◆ REQUIRED WORK
Output nothing but the lines from the first line of the entries to the line with "Removed unnecessary text", inclusive, exactly as they read.

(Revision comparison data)

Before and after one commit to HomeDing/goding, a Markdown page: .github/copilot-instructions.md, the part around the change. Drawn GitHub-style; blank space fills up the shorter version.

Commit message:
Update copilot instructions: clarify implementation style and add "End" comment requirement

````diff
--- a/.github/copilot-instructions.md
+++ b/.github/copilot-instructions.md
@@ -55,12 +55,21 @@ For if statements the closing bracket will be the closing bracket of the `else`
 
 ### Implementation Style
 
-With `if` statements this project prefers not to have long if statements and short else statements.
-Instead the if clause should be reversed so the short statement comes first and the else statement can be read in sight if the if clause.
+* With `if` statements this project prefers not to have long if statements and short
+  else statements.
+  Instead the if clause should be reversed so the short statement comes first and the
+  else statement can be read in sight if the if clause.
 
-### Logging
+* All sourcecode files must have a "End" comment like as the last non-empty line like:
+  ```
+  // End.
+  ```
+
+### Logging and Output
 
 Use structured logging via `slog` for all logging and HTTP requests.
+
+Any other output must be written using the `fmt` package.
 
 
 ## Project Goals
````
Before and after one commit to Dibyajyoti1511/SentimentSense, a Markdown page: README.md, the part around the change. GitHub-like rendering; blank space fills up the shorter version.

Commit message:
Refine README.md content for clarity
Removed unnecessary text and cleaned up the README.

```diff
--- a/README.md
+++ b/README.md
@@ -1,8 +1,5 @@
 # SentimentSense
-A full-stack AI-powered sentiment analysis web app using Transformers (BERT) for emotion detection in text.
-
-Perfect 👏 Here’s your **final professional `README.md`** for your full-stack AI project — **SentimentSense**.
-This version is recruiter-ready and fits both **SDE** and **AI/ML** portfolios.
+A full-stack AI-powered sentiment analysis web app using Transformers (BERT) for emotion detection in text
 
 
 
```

◆ OUTPUT OF THE EXERCISE
Before and after one commit to HomeDing/goding, a Markdown page: .github/copilot-instructions.md, the part around the change. Drawn GitHub-style; blank space fills up the shorter version.

Commit message:
Update copilot instructions: clarify implementation style and add "End" comment requirement

````diff
--- a/.github/copilot-instructions.md
+++ b/.github/copilot-instructions.md
@@ -55,12 +55,21 @@ For if statements the closing bracket will be the closing bracket of the `else`
 
 ### Implementation Style
 
-With `if` statements this project prefers not to have long if statements and short else statements.
-Instead the if clause should be reversed so the short statement comes first and the else statement can be read in sight if the if clause.
+* With `if` statements this project prefers not to have long if statements and short
+  else statements.
+  Instead the if clause should be reversed so the short statement comes first and the
+  else statement can be read in sight if the if clause.
 
-### Logging
+* All sourcecode files must have a "End" comment like as the last non-empty line like:
+  ```
+  // End.
+  ```
+
+### Logging and Output
 
 Use structured logging via `slog` for all logging and HTTP requests.
+
+Any other output must be written using the `fmt` package.
 
 
 ## Project Goals
````
Before and after one commit to Dibyajyoti1511/SentimentSense, a Markdown page: README.md, the part around the change. GitHub-like rendering; blank space fills up the shorter version.

Commit message:
Refine README.md content for clarity
Removed unnecessary text and cleaned up the README.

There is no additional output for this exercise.